What needs to be done: Quote the listing below in its entirety, omitting every image.

Information shown:
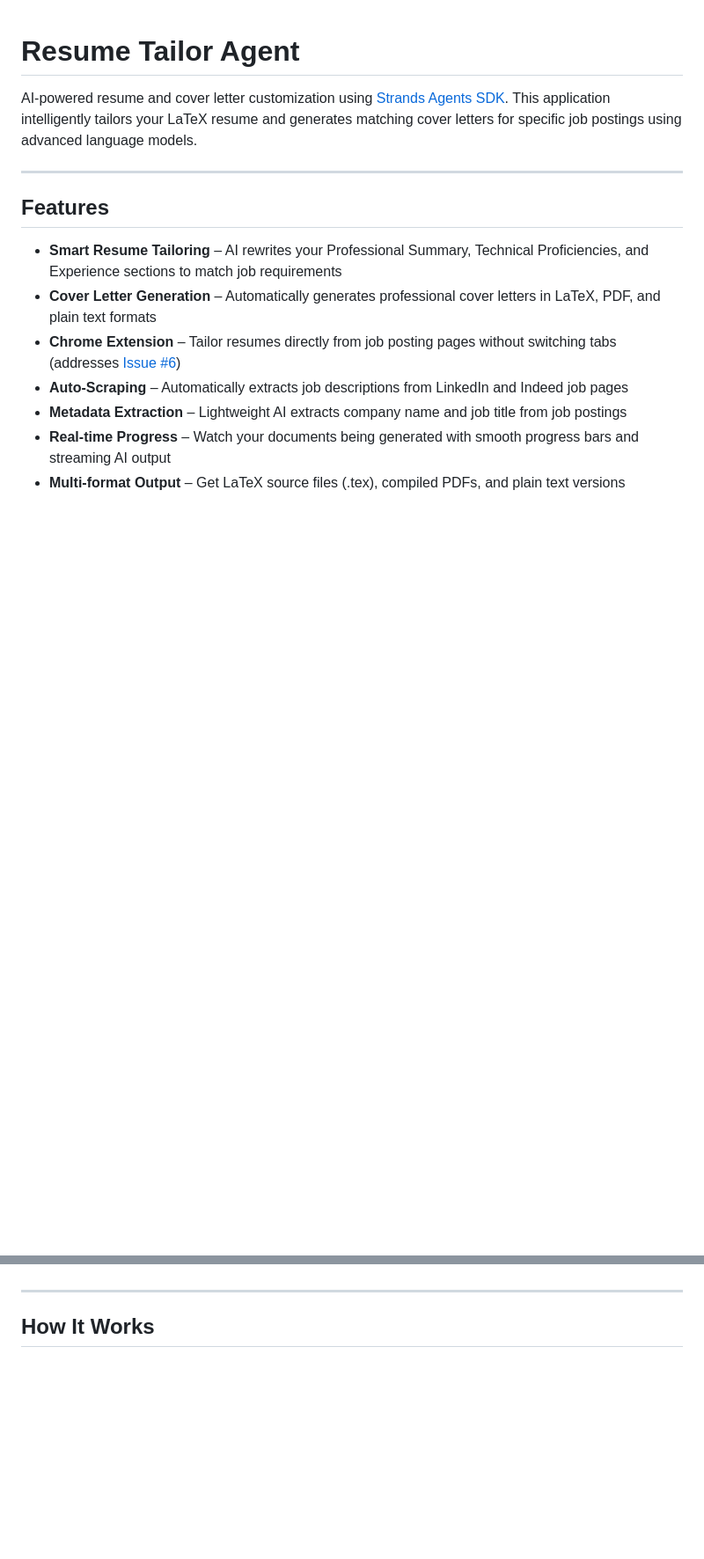
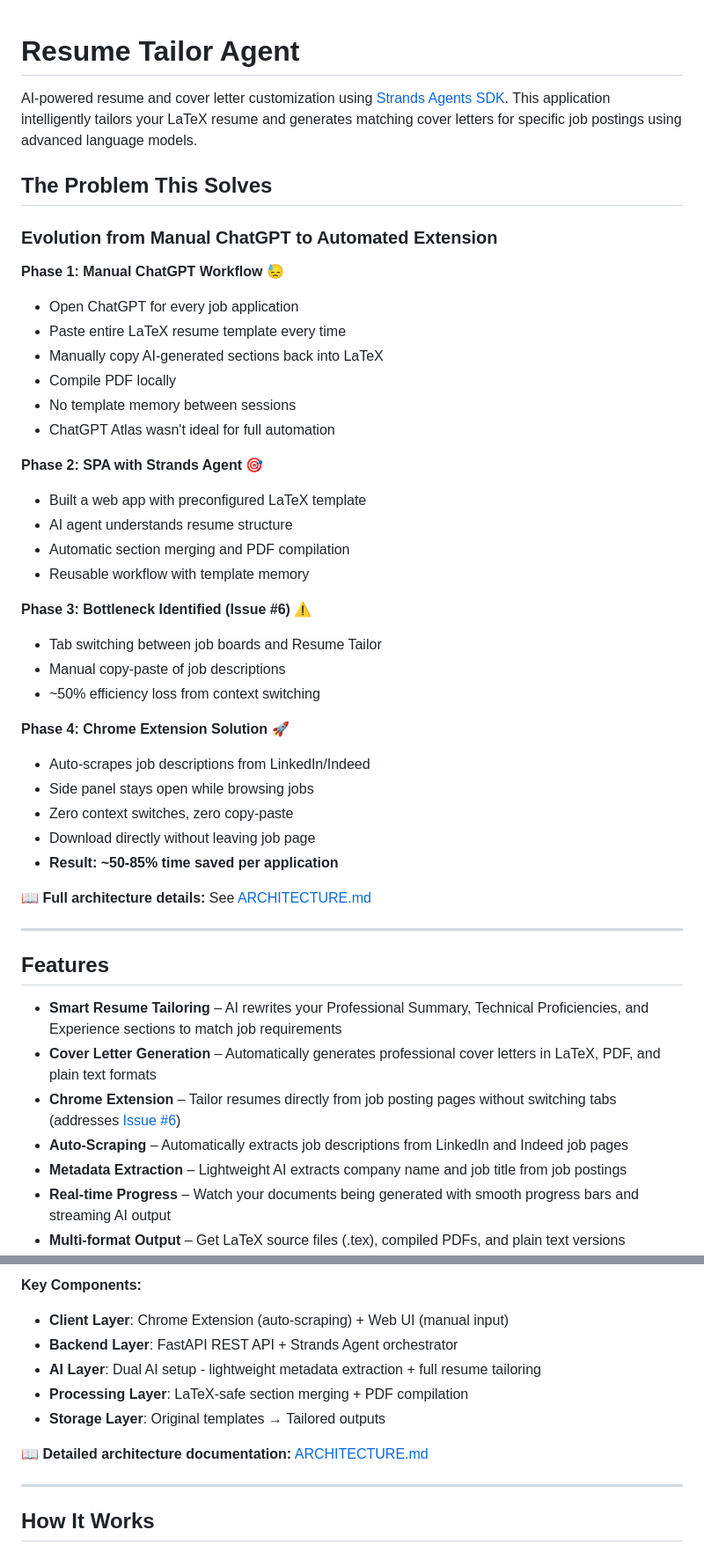
Before and after one commit to Yurui-Feng/Resume-Tailor-Agent-using-strands, a Markdown page: README.md, 2 parts joined by grey strips. Shown at 88% size. Rendered like a GitHub page; blank space fills up the shorter version.

```diff
--- a/README.md
+++ b/README.md
@@ -1,6 +1,38 @@
 # Resume Tailor Agent
 
 AI-powered resume and cover letter customization using [Strands Agents SDK](https://strandsagents.com). This application intelligently tailors your LaTeX resume and generates matching cover letters for specific job postings using advanced language models.
+
+## The Problem This Solves
+
+### Evolution from Manual ChatGPT to Automated Extension
+
+**Phase 1: Manual ChatGPT Workflow** 😓
+- Open ChatGPT for every job application
+- Paste entire LaTeX resume template every time
+- Manually copy AI-generated sections back into LaTeX
+- Compile PDF locally
+- No template memory between sessions
+- ChatGPT Atlas wasn't ideal for full automation
+
+**Phase 2: SPA with Strands Agent** 🎯
+- Built a web app with preconfigured LaTeX template
+- AI agent understands resume structure
+- Automatic section merging and PDF compilation
+- Reusable workflow with template memory
+
+**Phase 3: Bottleneck Identified (Issue #6)** ⚠️
+- Tab switching between job boards and Resume Tailor
+- Manual copy-paste of job descriptions
+- ~50% efficiency loss from context switching
+
+**Phase 4: Chrome Extension Solution** 🚀
+- Auto-scrapes job descriptions from LinkedIn/Indeed
+- Side panel stays open while browsing jobs
+- Zero context switches, zero copy-paste
+- Download directly without leaving job page
+- **Result: ~50-85% time saved per application**
+
+📖 **Full architecture details:** See [ARCHITECTURE.md](ARCHITECTURE.md)
 
 ---
 
@@ -228,3 +308,11 @@ The web UI provides a complete workflow for resume tailoring and cover letter ge
+**Key Components:**
+- **Client Layer**: Chrome Extension (auto-scraping) + Web UI (manual input)
+- **Backend Layer**: FastAPI REST API + Strands Agent orchestrator
+- **AI Layer**: Dual AI setup - lightweight metadata extraction + full resume tailoring
+- **Processing Layer**: LaTeX-safe section merging + PDF compilation
+- **Storage Layer**: Original templates → Tailored outputs
+
+📖 **Detailed architecture documentation:** [ARCHITECTURE.md](ARCHITECTURE.md)
 
 ---
 
```
Also changed, not shown: other parts of README.md (+48 -0 lines), ARCHITECTURE.md (added, +507 -0 lines).
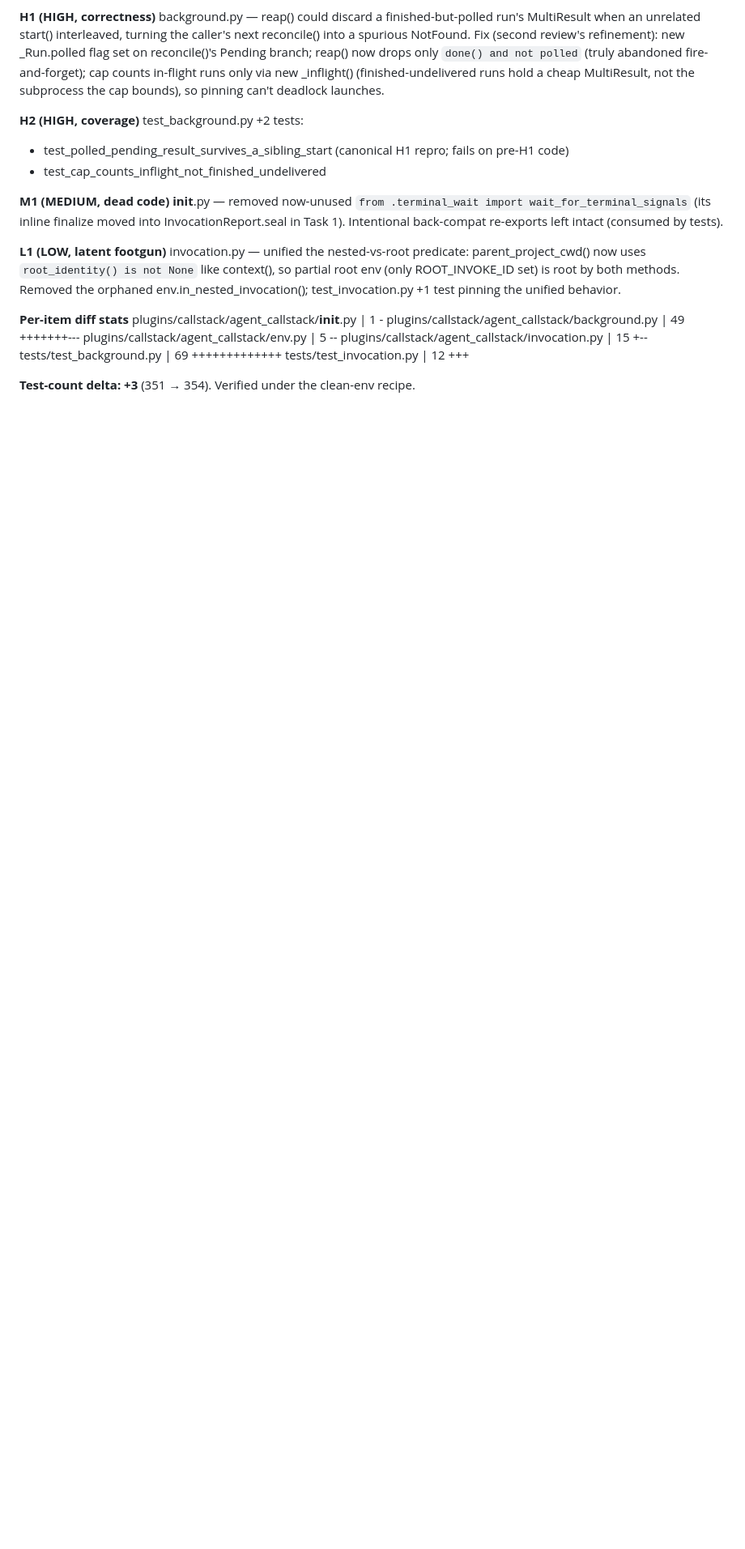
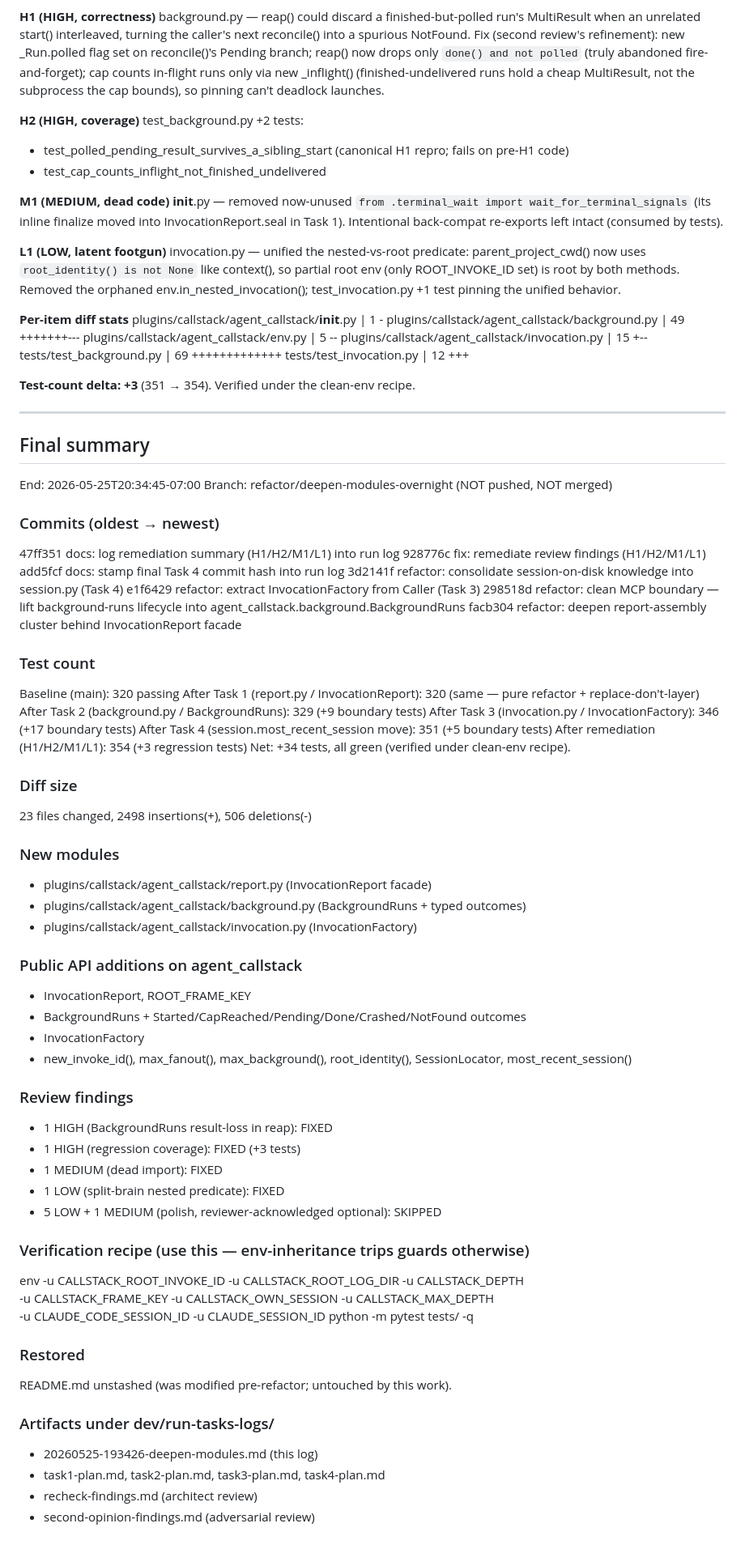
Before and after one commit to unwind-labs/callstack, a Markdown page: dev/run-tasks-logs/20260525-193426-deepen-modules.md, the part around the change. Shown at 81% size. Drawn GitHub-style; blank space fills up the shorter version.

Commit message:
docs: README depth bump + final run-log summary
- README.md: max nested call depth corrected from 5 to 64 (matches
  current MAX_DEPTH ceiling).
- dev/run-tasks-logs/20260525-193426-deepen-modules.md: append the
  overnight run's final summary section (commits, test count, diff
  size, new modules, review-finding triage, verification recipe).

```diff
--- a/dev/run-tasks-logs/20260525-193426-deepen-modules.md
+++ b/dev/run-tasks-logs/20260525-193426-deepen-modules.md
@@ -249,3 +249,63 @@ methods. Removed the orphaned env.in_nested_invocation(); test_invocation.py
  tests/test_invocation.py                        | 12 +++
 
 **Test-count delta: +3** (351 → 354). Verified under the clean-env recipe.
+
+---
+
+## Final summary
+End: 2026-05-25T20:34:45-07:00
+Branch: refactor/deepen-modules-overnight (NOT pushed, NOT merged)
+
+### Commits (oldest → newest)
+47ff351 docs: log remediation summary (H1/H2/M1/L1) into run log
+928776c fix: remediate review findings (H1/H2/M1/L1)
+add5fcf docs: stamp final Task 4 commit hash into run log
+3d2141f refactor: consolidate session-on-disk knowledge into session.py (Task 4)
+e1f6429 refactor: extract InvocationFactory from Caller (Task 3)
+298518d refactor: clean MCP boundary — lift background-runs lifecycle into agent_callstack.background.BackgroundRuns
+facb304 refactor: deepen report-assembly cluster behind InvocationReport facade
+
+### Test count
+Baseline (main): 320 passing
+After Task 1 (report.py / InvocationReport):                  320 (same — pure refactor + replace-don't-layer)
+After Task 2 (background.py / BackgroundRuns):                329 (+9 boundary tests)
+After Task 3 (invocation.py / InvocationFactory):             346 (+17 boundary tests)
+After Task 4 (session.most_recent_session move):              351 (+5 boundary tests)
+After remediation (H1/H2/M1/L1):                              354 (+3 regression tests)
+Net: +34 tests, all green (verified under clean-env recipe).
+
+### Diff size
+ 23 files changed, 2498 insertions(+), 506 deletions(-)
+
+### New modules
+- plugins/callstack/agent_callstack/report.py (InvocationReport facade)
+- plugins/callstack/agent_callstack/background.py (BackgroundRuns + typed outcomes)
+- plugins/callstack/agent_callstack/invocation.py (InvocationFactory)
+
+### Public API additions on agent_callstack
+- InvocationReport, ROOT_FRAME_KEY
+- BackgroundRuns + Started/CapReached/Pending/Done/Crashed/NotFound outcomes
+- InvocationFactory
+- new_invoke_id(), max_fanout(), max_background(), root_identity(), SessionLocator,
+  most_recent_session()
+
+### Review findings
+- 1 HIGH (BackgroundRuns result-loss in reap): FIXED
+- 1 HIGH (regression coverage): FIXED (+3 tests)
+- 1 MEDIUM (dead import): FIXED
+- 1 LOW (split-brain nested predicate): FIXED
+- 5 LOW + 1 MEDIUM (polish, reviewer-acknowledged optional): SKIPPED
+
+### Verification recipe (use this — env-inheritance trips guards otherwise)
+  env -u CALLSTACK_ROOT_INVOKE_ID -u CALLSTACK_ROOT_LOG_DIR -u CALLSTACK_DEPTH \
+      -u CALLSTACK_FRAME_KEY -u CALLSTACK_OWN_SESSION -u CALLSTACK_MAX_DEPTH \
+      -u CLAUDE_CODE_SESSION_ID -u CLAUDE_SESSION_ID python -m pytest tests/ -q
+
+### Restored
+README.md unstashed (was modified pre-refactor; untouched by this work).
+
+### Artifacts under dev/run-tasks-logs/
+- 20260525-193426-deepen-modules.md (this log)
+- task1-plan.md, task2-plan.md, task3-plan.md, task4-plan.md
+- recheck-findings.md  (architect review)
+- second-opinion-findings.md  (adversarial review)
```
Also changed, not shown: README.md (+1 -1 lines).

Reply:
Before and after one commit to Yurui-Feng/Resume-Tailor-Agent-using-strands, a Markdown page: README.md, 2 parts joined by grey strips. Shown at 88% size. Rendered like a GitHub page; blank space fills up the shorter version.

```diff
--- a/README.md
+++ b/README.md
@@ -1,6 +1,38 @@
 # Resume Tailor Agent
 
 AI-powered resume and cover letter customization using [Strands Agents SDK](https://strandsagents.com). This application intelligently tailors your LaTeX resume and generates matching cover letters for specific job postings using advanced language models.
+
+## The Problem This Solves
+
+### Evolution from Manual ChatGPT to Automated Extension
+
+**Phase 1: Manual ChatGPT Workflow** 😓
+- Open ChatGPT for every job application
+- Paste entire LaTeX resume template every time
+- Manually copy AI-generated sections back into LaTeX
+- Compile PDF locally
+- No template memory between sessions
+- ChatGPT Atlas wasn't ideal for full automation
+
+**Phase 2: SPA with Strands Agent** 🎯
+- Built a web app with preconfigured LaTeX template
+- AI agent understands resume structure
+- Automatic section merging and PDF compilation
+- Reusable workflow with template memory
+
+**Phase 3: Bottleneck Identified (Issue #6)** ⚠️
+- Tab switching between job boards and Resume Tailor
+- Manual copy-paste of job descriptions
+- ~50% efficiency loss from context switching
+
+**Phase 4: Chrome Extension Solution** 🚀
+- Auto-scrapes job descriptions from LinkedIn/Indeed
+- Side panel stays open while browsing jobs
+- Zero context switches, zero copy-paste
+- Download directly without leaving job page
+- **Result: ~50-85% time saved per application**
+
+📖 **Full architecture details:** See [ARCHITECTURE.md](ARCHITECTURE.md)
 
 ---
 
@@ -228,3 +308,11 @@ The web UI provides a complete workflow for resume tailoring and cover letter ge
+**Key Components:**
+- **Client Layer**: Chrome Extension (auto-scraping) + Web UI (manual input)
+- **Backend Layer**: FastAPI REST API + Strands Agent orchestrator
+- **AI Layer**: Dual AI setup - lightweight metadata extraction + full resume tailoring
+- **Processing Layer**: LaTeX-safe section merging + PDF compilation
+- **Storage Layer**: Original templates → Tailored outputs
+
+📖 **Detailed architecture documentation:** [ARCHITECTURE.md](ARCHITECTURE.md)
 
 ---
 
```
Also changed, not shown: other parts of README.md (+48 -0 lines), ARCHITECTURE.md (added, +507 -0 lines).
Before and after one commit to unwind-labs/callstack, a Markdown page: dev/run-tasks-logs/20260525-193426-deepen-modules.md, the part around the change. Shown at 81% size. Drawn GitHub-style; blank space fills up the shorter version.

Commit message:
docs: README depth bump + final run-log summary
- README.md: max nested call depth corrected from 5 to 64 (matches
  current MAX_DEPTH ceiling).
- dev/run-tasks-logs/20260525-193426-deepen-modules.md: append the
  overnight run's final summary section (commits, test count, diff
  size, new modules, review-finding triage, verification recipe).

```diff
--- a/dev/run-tasks-logs/20260525-193426-deepen-modules.md
+++ b/dev/run-tasks-logs/20260525-193426-deepen-modules.md
@@ -249,3 +249,63 @@ methods. Removed the orphaned env.in_nested_invocation(); test_invocation.py
  tests/test_invocation.py                        | 12 +++
 
 **Test-count delta: +3** (351 → 354). Verified under the clean-env recipe.
+
+---
+
+## Final summary
+End: 2026-05-25T20:34:45-07:00
+Branch: refactor/deepen-modules-overnight (NOT pushed, NOT merged)
+
+### Commits (oldest → newest)
+47ff351 docs: log remediation summary (H1/H2/M1/L1) into run log
+928776c fix: remediate review findings (H1/H2/M1/L1)
+add5fcf docs: stamp final Task 4 commit hash into run log
+3d2141f refactor: consolidate session-on-disk knowledge into session.py (Task 4)
+e1f6429 refactor: extract InvocationFactory from Caller (Task 3)
+298518d refactor: clean MCP boundary — lift background-runs lifecycle into agent_callstack.background.BackgroundRuns
+facb304 refactor: deepen report-assembly cluster behind InvocationReport facade
+
+### Test count
+Baseline (main): 320 passing
+After Task 1 (report.py / InvocationReport):                  320 (same — pure refactor + replace-don't-layer)
+After Task 2 (background.py / BackgroundRuns):                329 (+9 boundary tests)
+After Task 3 (invocation.py / InvocationFactory):             346 (+17 boundary tests)
+After Task 4 (session.most_recent_session move):              351 (+5 boundary tests)
+After remediation (H1/H2/M1/L1):                              354 (+3 regression tests)
+Net: +34 tests, all green (verified under clean-env recipe).
+
+### Diff size
+ 23 files changed, 2498 insertions(+), 506 deletions(-)
+
+### New modules
+- plugins/callstack/agent_callstack/report.py (InvocationReport facade)
+- plugins/callstack/agent_callstack/background.py (BackgroundRuns + typed outcomes)
+- plugins/callstack/agent_callstack/invocation.py (InvocationFactory)
+
+### Public API additions on agent_callstack
+- InvocationReport, ROOT_FRAME_KEY
+- BackgroundRuns + Started/CapReached/Pending/Done/Crashed/NotFound outcomes
+- InvocationFactory
+- new_invoke_id(), max_fanout(), max_background(), root_identity(), SessionLocator,
+  most_recent_session()
+
+### Review findings
+- 1 HIGH (BackgroundRuns result-loss in reap): FIXED
+- 1 HIGH (regression coverage): FIXED (+3 tests)
+- 1 MEDIUM (dead import): FIXED
+- 1 LOW (split-brain nested predicate): FIXED
+- 5 LOW + 1 MEDIUM (polish, reviewer-acknowledged optional): SKIPPED
+
+### Verification recipe (use this — env-inheritance trips guards otherwise)
+  env -u CALLSTACK_ROOT_INVOKE_ID -u CALLSTACK_ROOT_LOG_DIR -u CALLSTACK_DEPTH \
+      -u CALLSTACK_FRAME_KEY -u CALLSTACK_OWN_SESSION -u CALLSTACK_MAX_DEPTH \
+      -u CLAUDE_CODE_SESSION_ID -u CLAUDE_SESSION_ID python -m pytest tests/ -q
+
+### Restored
+README.md unstashed (was modified pre-refactor; untouched by this work).
+
+### Artifacts under dev/run-tasks-logs/
+- 20260525-193426-deepen-modules.md (this log)
+- task1-plan.md, task2-plan.md, task3-plan.md, task4-plan.md
+- recheck-findings.md  (architect review)
+- second-opinion-findings.md  (adversarial review)
```
Also changed, not shown: README.md (+1 -1 lines).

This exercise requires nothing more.